This post originally appeared on Murder Is Everywhere.
When I began writing fiction, I didn’t know conventions for writers even existed. (I think the Murder is Everywhere gang might excommunicate me for the confession). Before I was published, I joined the wonderful international program Sisters in Crime. Experienced women writers in that group told me that I would learn a lot to help myself at mystery conventions. For example, I could hear famous mystery novelists talk about how they wrestled with plots; make friends of readers who knew everything and everyone, and maybe even catch up with a literary agent.
The first mystery convention I visited was Malice Domestic, a fabulous convention that advertises it is “not everyone’s cup of tea.” Malice does not usually have pleasant connotations, but if you meet a Malice reader, chances are she will hug you before the conversation is over.

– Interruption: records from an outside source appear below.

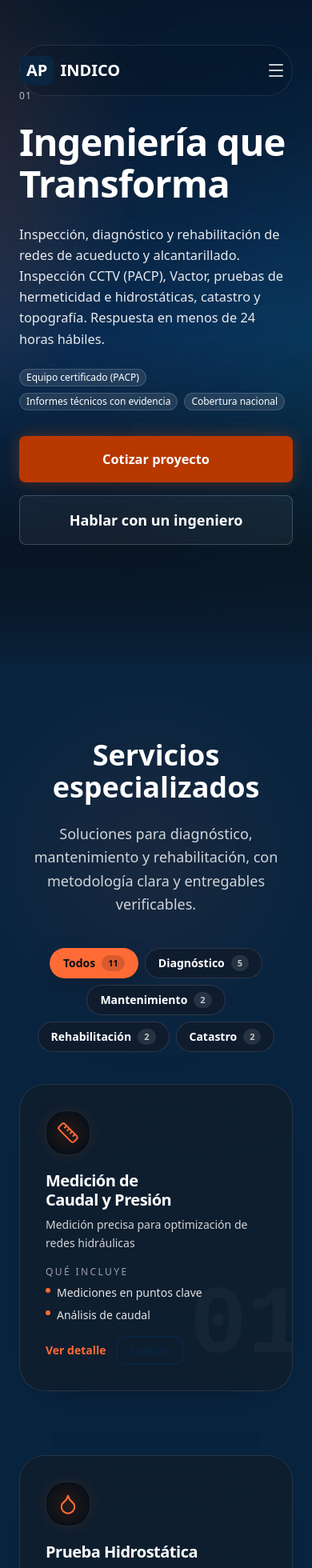
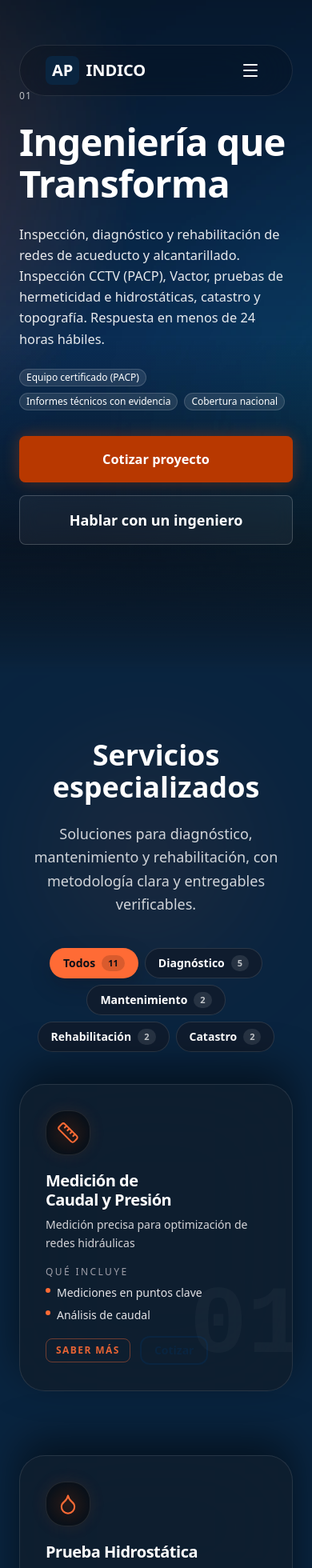
Before and after one commit to Hecpac/Apindico, a Next.js app: page / in a window 390 px wide. Shown: the top 1960 px of the page at 80% size. Built offline with nearby package versions, Linux system fonts and the light colour scheme.

Commit message:
Polish navbar glass and mobile card stacking

```diff
--- a/src/app/servicios/page.tsx
+++ b/src/app/servicios/page.tsx
@@ -57,7 +57,7 @@ export default function ServiciosPage() {
             {SERVICIOS.map((servicio, index) => (
               <div
                 key={servicio.id}
-                className="sticky top-24 mb-12 md:relative md:top-0 md:mb-0"
+                className="sticky top-[100px] mb-12 md:relative md:top-0 md:mb-0"
                 style={{ zIndex: (index + 1) * 10 }}
               >
                 <ServiceCard
--- a/src/components/layout/Header.tsx
+++ b/src/components/layout/Header.tsx
@@ -175,10 +175,10 @@ export function Header() {
             role="navigation"
             aria-label="Navegación principal"
             className={cn(
-              "flex items-center justify-between transition-all duration-300 rounded-full border border-white/10 backdrop-blur-2xl",
+              "flex items-center justify-between transition-all duration-300 rounded-full border border-white/10 backdrop-blur-2xl px-8",
               isScrolled
                 ? "h-14 bg-zinc-950/20 shadow-[0_10px_30px_rgba(0,0,0,0.22)]"
-                : "h-16 md:h-20 bg-zinc-950/10"
+                : "h-16 md:h-20 bg-zinc-950/20"
             )}
           >
             {/* Logo + Mini Label */}
@@ -229,9 +229,9 @@ export function Header() {
                   className={cn(
                     "flex items-center gap-1 font-body font-medium transition-all duration-300",
                     isScrolled
-                      ? "text-[color:var(--color-text)] hover:text-[color:var(--color-accent)] text-sm"
-                      : "text-white/90 hover:text-cyan",
-                    isServicesOpen && "text-cyan"
+                      ? "text-white hover:text-white/80 text-sm"
+                      : "text-white hover:text-white/80",
+                    isServicesOpen && "text-white"
                   )}
                 >
                   <Link
@@ -318,10 +318,10 @@ export function Header() {
                   className={cn(
                     "font-body font-medium transition-all duration-300",
                     pathname === link.href
-                      ? "text-[color:var(--color-accent)]"
+                      ? "text-white underline underline-offset-8 decoration-white/40"
                       : isScrolled
-                        ? "text-[color:var(--color-text)] hover:text-[color:var(--color-accent)] text-sm"
-                        : "text-white/90 hover:text-cyan"
+                        ? "text-white hover:text-white/80 text-sm"
+                        : "text-white hover:text-white/80"
                   )}
                 >
                   {link.label}
@@ -351,7 +351,7 @@ export function Header() {
               onClick={() => setIsMobileMenuOpen(!isMobileMenuOpen)}
               className={cn(
                 "md:hidden p-2 transition-colors",
-                isScrolled ? "text-white/90" : "text-white/80"
+                "text-white"
               )}
               aria-label={isMobileMenuOpen ? "Cerrar menú" : "Abrir menú"}
             >
--- a/src/components/sections/ServicesSection.tsx
+++ b/src/components/sections/ServicesSection.tsx
@@ -201,7 +201,7 @@ export function ServicesSection({
           {filteredServices.map((servicio, index) => (
             <div
               key={servicio.id}
-              className="service-tile sticky top-24 mb-12 md:relative md:top-0 md:mb-0"
+              className="service-tile sticky top-[100px] mb-12 md:relative md:top-0 md:mb-0"
               style={{ zIndex: (index + 1) * 10 }}
             >
               <ServiceCard
--- a/src/components/ui/ServiceCard.tsx
+++ b/src/components/ui/ServiceCard.tsx
@@ -51,7 +51,7 @@ const ServiceCard = React.forwardRef<HTMLDivElement, ServiceCardProps>(
         className={cn(
           "service-card group relative overflow-hidden rounded-[32px]",
           "border border-white/10 bg-zinc-900/40 backdrop-blur-3xl p-8",
-          "transition-all duration-500 ease-out shadow-[0_20px_60px_-40px_rgba(0,0,0,0.6)]",
+          "transition-all duration-500 ease-out shadow-[0_-20px_50px_rgba(0,0,0,0.5)]",
           "motion-safe:hover:-translate-y-1",
           "hover:shadow-[0_20px_40px_-20px_rgba(0,0,0,0.45)]",
           "hover:ring-1 hover:ring-[color:var(--color-accent)]/25",
@@ -116,9 +116,9 @@ const ServiceCard = React.forwardRef<HTMLDivElement, ServiceCardProps>(
         <div className="mt-auto pt-4 flex flex-wrap items-center gap-3">
           <Link
             href={`/servicios/${slug}`}
-            className="inline-flex items-center gap-2 text-sm font-semibold text-[color:var(--color-accent)] motion-safe:hover:translate-x-0.5 transition-transform"
+            className="inline-flex items-center gap-2 rounded-md border border-[color:var(--color-accent)]/40 px-3 py-1.5 text-xs font-semibold uppercase tracking-[0.12em] text-[color:var(--color-accent)]/90 transition-colors hover:border-[color:var(--color-accent)]/70 hover:text-[color:var(--color-accent)]"
           >
-            Ver detalle
+            Saber más
           </Link>
           {showQuoteCta && (
             <Button variant="secondary" size="sm" asChild>
```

Mystery authors drawn here are primarily (but not exclusively women and the style of mystery storytelling is “traditional” (no gratuitous sex or violence). Yes, the favored mysteries are chock full of suspense and bad things happen—usually a murder that must be solved—but the reader will not feel like vomiting at language and painful images in a Malice book. Also, the mysteries of choice tend to be series books, rather than stand-alones.
And Malice Domestic is itself a long-running series, if you talk about location. Unlike many conventions, this one does not move around: it has been in the Washington DC suburbs for all of its 31 years, save a couple of years in downtown Washington, when something mysterious happened in an elevator that made the convention shoot back to the suburbs. Currently it’s housed over a three-day weekend at a Marriott Hotel in North Bethesda.

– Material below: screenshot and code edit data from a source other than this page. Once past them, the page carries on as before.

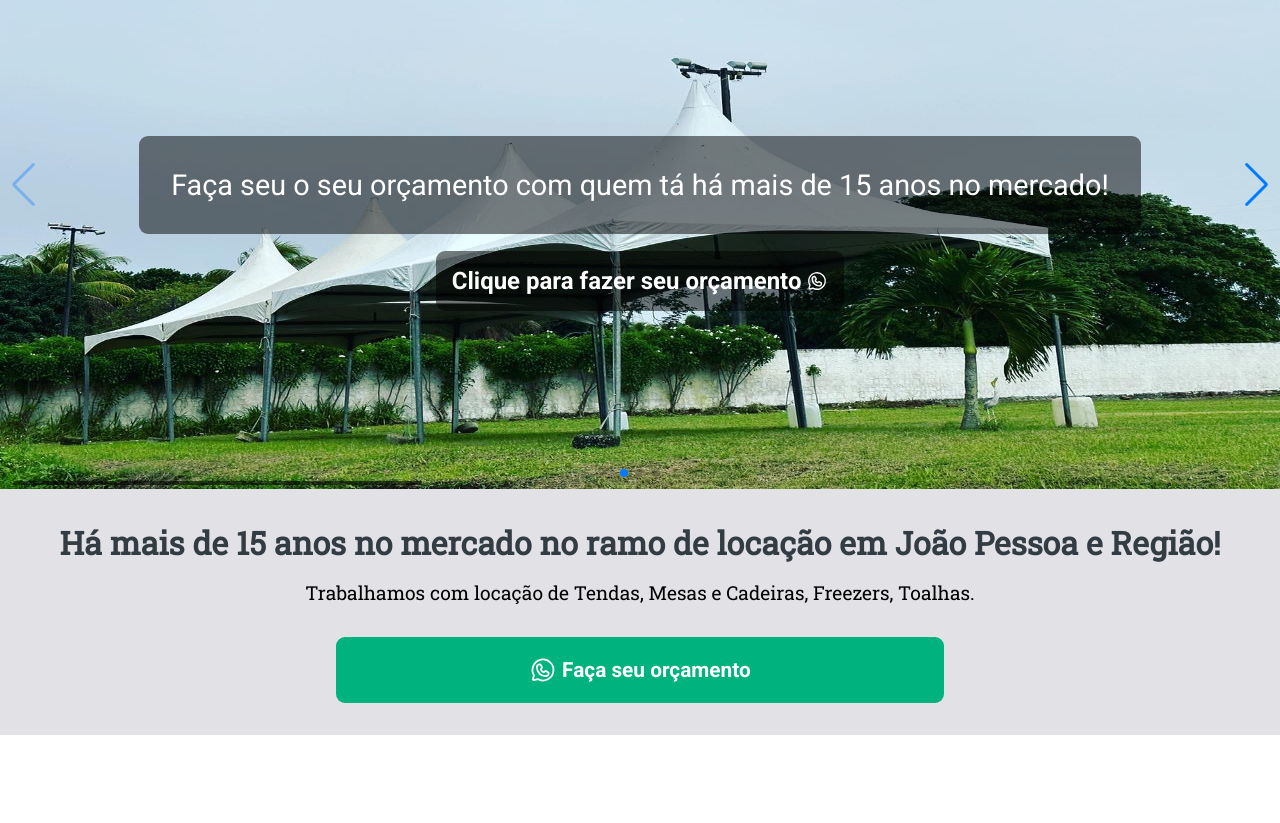
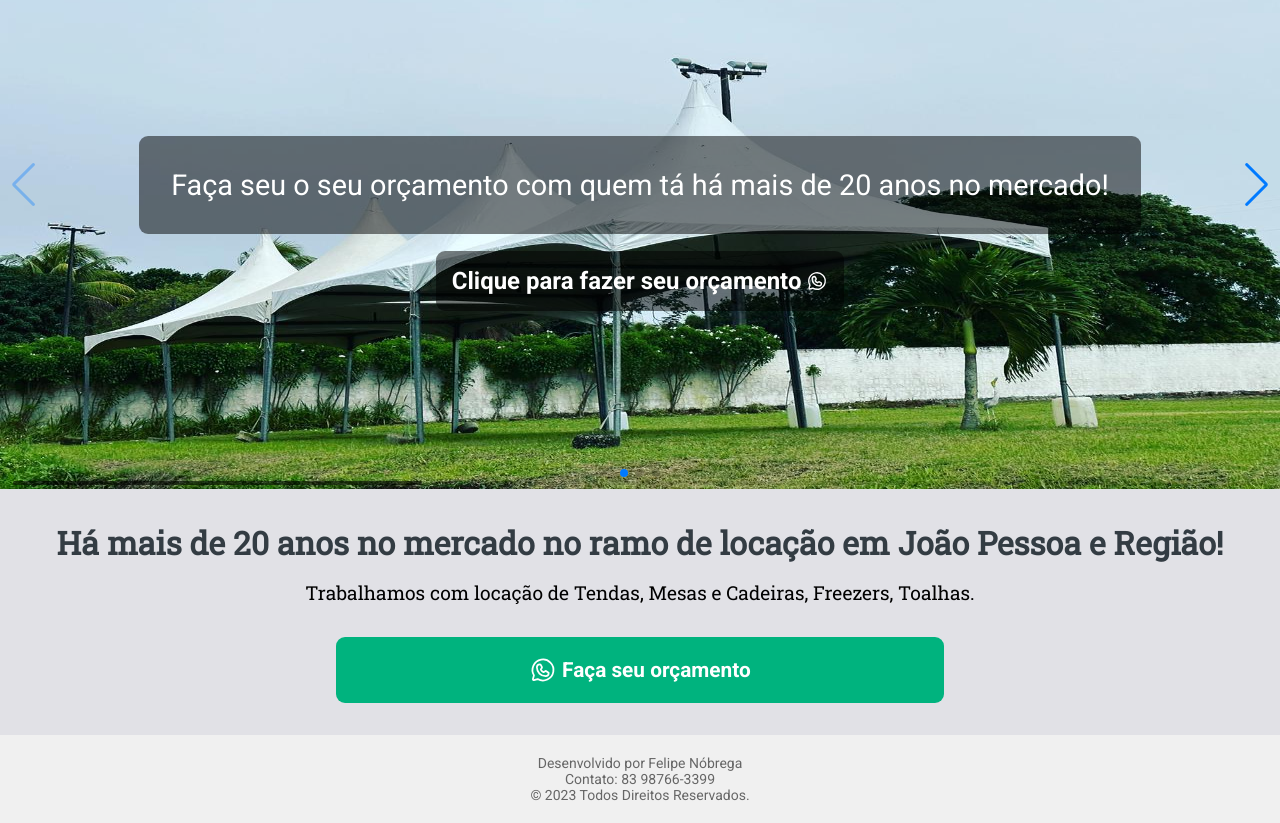
Before and after one commit to felipenobrg/almeidafest, a React (Vite) app: page / in a window 1280 px wide. Shown: the part 400-1223 px from the top of the page. Before the commit the page ends 1135 px from the top, so only its background shows below. Built offline with nearby package versions, Linux system fonts and the light colour scheme.

Commit message:
updating

```diff
--- /dev/null
+++ b/src/components/Footer/index.tsx
@@ -0,0 +1,16 @@
+import { FooterContainer, FooterContent } from "./styles";
+
+export function Footer() {
+    return (
+        <FooterContainer>
+            <FooterContent>
+                <p>
+                    Desenvolvido por Felipe Nóbrega
+                    <br />
+                    Contato: 83 98766-3399
+                </p>
+                <p>© {new Date().getFullYear()} Todos Direitos Reservados.</p>
+            </FooterContent>
+        </FooterContainer>
+    )
+}
--- /dev/null
+++ b/src/components/Footer/styles.ts
@@ -0,0 +1,24 @@
+import styled from 'styled-components';
+
+export const FooterContainer = styled.footer`
+  background-color: #f0f0f0;
+  padding: 20px;
+  display: flex;
+  justify-content: center;
+`;
+
+export const FooterContent = styled.div`
+  max-width: 800px;
+  text-align: center;
+  font-size: 14px;
+  color: #666;
+`;
+
+export const FooterLink = styled.a`
+  color: #666;
+  text-decoration: none;
+
+  &:hover {
+    text-decoration: underline;
+  }
+`;
--- a/src/components/Header/styles.ts
+++ b/src/components/Header/styles.ts
@@ -8,7 +8,7 @@
    background-color: ${(props => props.theme["white"])};
    position: sticky;
    top: 0;
-   flex: 100;
+   z-index: 100;
 
    img {
     width: 20rem;
--- a/src/components/SectionLinks/styles.ts
+++ b/src/components/SectionLinks/styles.ts
@@ -1,6 +1,4 @@
 import { styled } from "styled-components";
-
-
 export const SectionLinksContainer = styled.nav`
   display: flex;
   justify-content: space-evenly;
@@ -20,6 +18,7 @@
     background-color: transparent;
     transition: color 0.3s ease;
     position: relative;
+    cursor: pointer;
   }
 
   a:hover {
--- a/src/pages/Home/components/Carousel/index.tsx
+++ b/src/pages/Home/components/Carousel/index.tsx
@@ -53,7 +53,7 @@
               <ImageContainer>
                 <img src={ResponsiveImageTenda} alt="" />
                 <ImageText>
-                  Faça seu o seu orçamento com quem tá há mais de 15 anos no
+                  Faça seu o seu orçamento com quem tá há mais de 20 anos no
                   mercado!
                 </ImageText>
                 <ImageButton>
@@ -65,7 +65,7 @@
               <ImageContainer>
                 <img src={CarouselImage2} alt="" />
                 <ImageText>
-                  Faça seu o seu orçamento com quem tá há mais de 15 anos no
+                  Faça seu o seu orçamento com quem tá há mais de 20 anos no
                   mercado!
                 </ImageText>
                 <ImageButton>
@@ -80,7 +80,7 @@
                 <ImageContainer>
                   <img src={CarouselImage1} alt="" />
                   <ImageText>
-                    Faça seu o seu orçamento com quem tá há mais de 15 anos no
+                    Faça seu o seu orçamento com quem tá há mais de 20 anos no
                     mercado!
                   </ImageText>
                   <ImageButton>
--- a/src/pages/Home/components/Carousel/styles.ts
+++ b/src/pages/Home/components/Carousel/styles.ts
@@ -4,7 +4,7 @@
 export const CarouselContainer = styled.div`
   width: 100%;
   margin-top: 1rem;
-  flex: 0;
+  z-index: 0;
 
   img {
     width: 100%;
--- a/src/pages/Home/index.tsx
+++ b/src/pages/Home/index.tsx
@@ -5,6 +5,7 @@
 import { WhatsappLogo } from "phosphor-react";
 import { Carousel } from "../Home/components/Carousel";
 import { WhatsAppButton } from "../../components/WhatsAppButton";
+import { Footer } from "../../components/Footer";
 
 export function Home() {
   return (
@@ -16,7 +17,7 @@
 
       <InfoCompany>
         <h1>
-          Há mais de 15 anos no mercado no ramo de locação em João Pessoa e
+          Há mais de 20 anos no mercado no ramo de locação em João Pessoa e
           Região!
         </h1>
         <p>
@@ -29,6 +30,7 @@
         </button>
       </InfoCompany>
       <WhatsAppButton />
+      <Footer />
     </>
   );
 }
--- a/src/pages/Home/styles.ts
+++ b/src/pages/Home/styles.ts
@@ -52,7 +52,7 @@
 
     @media (max-width: 768px) {
      width: 100%;
-     gap: 0;
+     gap: 5px;
      padding: 1rem;
   }
   }
```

Because of the recurring DC area location, many of the fans are from DC, Maryland, Virginia, Pennsylvania and Ohio. It takes me about an hour to get to the con by car or train. What could be easier?

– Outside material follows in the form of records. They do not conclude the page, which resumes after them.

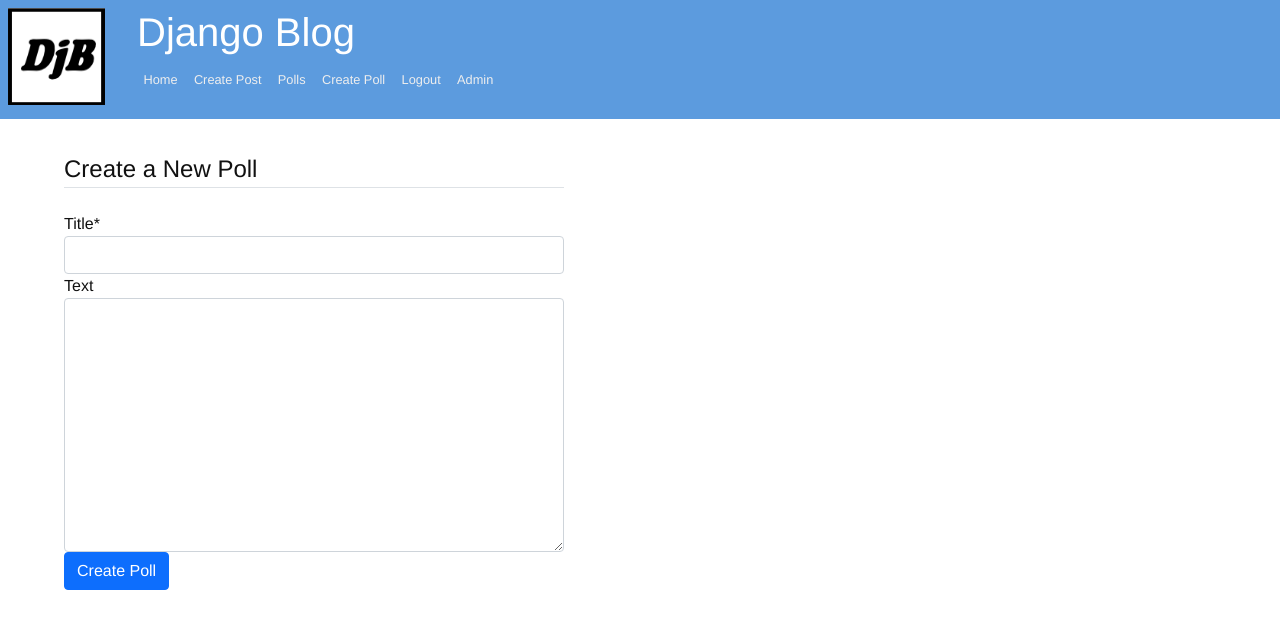
After one commit to ELHoyle/Django_Blog, a Django app: page /polling/post/ in a window 1280 px wide. The commit adds this page. Shown: the top 629 px of the page. Run offline with Django 3.2, Linux system fonts and the light colour scheme; a user stored in the database is signed in; some libraries are stand-ins or nearby versions.

Commit message:
Created polling post feature and secured behind login

```diff
--- a/blogging/tests.py
+++ b/blogging/tests.py
@@ -36,6 +36,7 @@ class FrontEndTestCase(TestCase):
     ]
 
     def setUp(self):
+        self.client.force_login(User.objects.get_or_create(username="testuser")[0])
         self.now = datetime.datetime.utcnow().replace(tzinfo=utc)
         self.timedelta = datetime.timedelta(15)
         author = User.objects.get(pk=1)
--- a/mysite/templates/base.html
+++ b/mysite/templates/base.html
@@ -26,6 +26,7 @@
                 <li><a href="{% url 'blog_index' %}">Home</a></li>
                 <li><a href="{%url 'add_post' %}">Create Post</a></li>
                 <li><a href="{% url 'poll_index' %}">Polls</a></li>
+                <li><a href="{% url 'create_poll' %}">Create Poll</a></li>
                 <li><a href="{% url 'logout' %}">Logout</a></li>
             {% if user.is_staff %}
                 <li><a href="{% url 'admin:index' %}">Admin</a></li>{% endif %}
--- /dev/null
+++ b/polling/forms.py
@@ -0,0 +1,8 @@
+from django.forms import ModelForm
+from polling.models import Poll
+
+
+class PollForm(ModelForm):
+    class Meta:
+        model = Poll
+        fields = ["title", "text"]
--- /dev/null
+++ b/polling/templates/polling/create_poll.html
@@ -0,0 +1,17 @@
+{% extends "base.html" %}
+{% load crispy_forms_tags %}
+{% block content %}
+<div class="content-section">
+    <form method="POST">
+        {% csrf_token %}
+        <fieldset class="form-group">
+            <legend class="border-bottom mb-4">Create a New Poll</legend>
+            {{ form|crispy }}
+        </fieldset>
+
+    <div class="form-group">
+        <button class="btn btn-primary">Create Poll</button>
+    </div>
+</div>
+    </form>
+{% endblock content %}
--- a/polling/urls.py
+++ b/polling/urls.py
@@ -1,8 +1,9 @@
 from io import DEFAULT_BUFFER_SIZE
 from django.urls import path
-from polling.views import PollListView, PollDetailView
+from polling.views import PollListView, PollDetailView, create_poll
 
 urlpatterns = [
     path("", PollListView.as_view(), name="poll_index"),
     path("polls/<int:pk>/", PollDetailView.as_view(), name="poll_detail"),
+    path("post/", create_poll, name="create_poll"),
 ]
--- a/polling/views.py
+++ b/polling/views.py
@@ -1,11 +1,24 @@
 from django.contrib.auth import login
-from django.shortcuts import render
+from django.shortcuts import render, redirect
 from django.http import Http404
 from polling.models import Poll
 from django.views.generic.list import ListView
 from django.views.generic.detail import DetailView
 from django.contrib.auth.decorators import login_required
 from django.utils.decorators import method_decorator
+from polling.forms import PollForm
+
+
+@login_required
+def create_poll(request):
+    if request.method == "POST":
+        poll_form = PollForm(request.POST)
+        if poll_form.is_valid():
+            poll_form.save()
+            return redirect("/polling/")
+    else:
+        poll_form = PollForm()
+        return render(request, "polling/create_poll.html", {"form": poll_form})
 
 
 @method_decorator(login_required, name="dispatch")
```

However—writers come here from Canada, England, and all over the country—and they also tend to be repeat offenders. Male mystery folk are welcomed like brothers come home from college, but to my unscientific eye they make up less than ten percent. Bloggers are a new crowd that came in over the last fifteen years or so… these hardworking, usually unpaid book reviewers are great company.
I began my association with this crew when I won a Malice Domestic Unpublished Writers Grant. In 1996, I submitted a partial manuscript of my first mystery novel into a contest that was overseen by longtime serious mystery readers on the Malice board including Bill F. Deeck, a marvelous mystery man who sadly passed away too young—and as a result, the award is now named in his honor. There are other awards, too: the Agathas, named in homage to the mother of the traditional series mystery, Agatha Christie. Malice attendees nominate their favorite novels, stories and true crime books that relate to writing mystery and the traditional mystery genre from the previous year. These are extremely coveted awards because they come in the shape of a teapot. Yes, an actual working teapot that is custom made to the convention’s specifications, with a lovely new design revealed each season.
I returned to Malice Domestic last weekend. Over the 23 years that have passed, I think I only missed six conventions because I’d moved to Minnesota. I always wind up having long, happy conversations with the friends I’ve met over the years—and I make new ones each time. In a way, Malice is like the high school you should have gone to, where everyone is welcoming, and everyone wants to read (as opposed to playing sports).
This year, I was on quite a high because The Widows of Malabar Hill was one of five nominees in the Best Historical Mystery category. This first novel in my Perveen Mistry series brought me very good luck at the Left Coast Crime convention and the Edgar Awards, so I figured my luck had run out. And just look at these fabulous fellow writers who were nominated.
I nearly passed out when I heard that I won… I managed to float through the ballroom up to the stage but proceeded on the exit stairway rather than the entry stairway, so I had to go down again to get my beautiful teapot before making my acceptance speech.
Several days later, I am still reeling from the shock of this recognition for Perveen Mistry. I am so happy that a book set in India, telling a tale of strong women facing adverse circumstances and ending on an upbeat note, made it into the hearts of so many readers.
I am about to launch the second Perveen Mistry, The Satapur Moonstone. I don’t expect lightning to strike twice, but the joyful celebration at the Malice convention will buoy me through whatever comes next.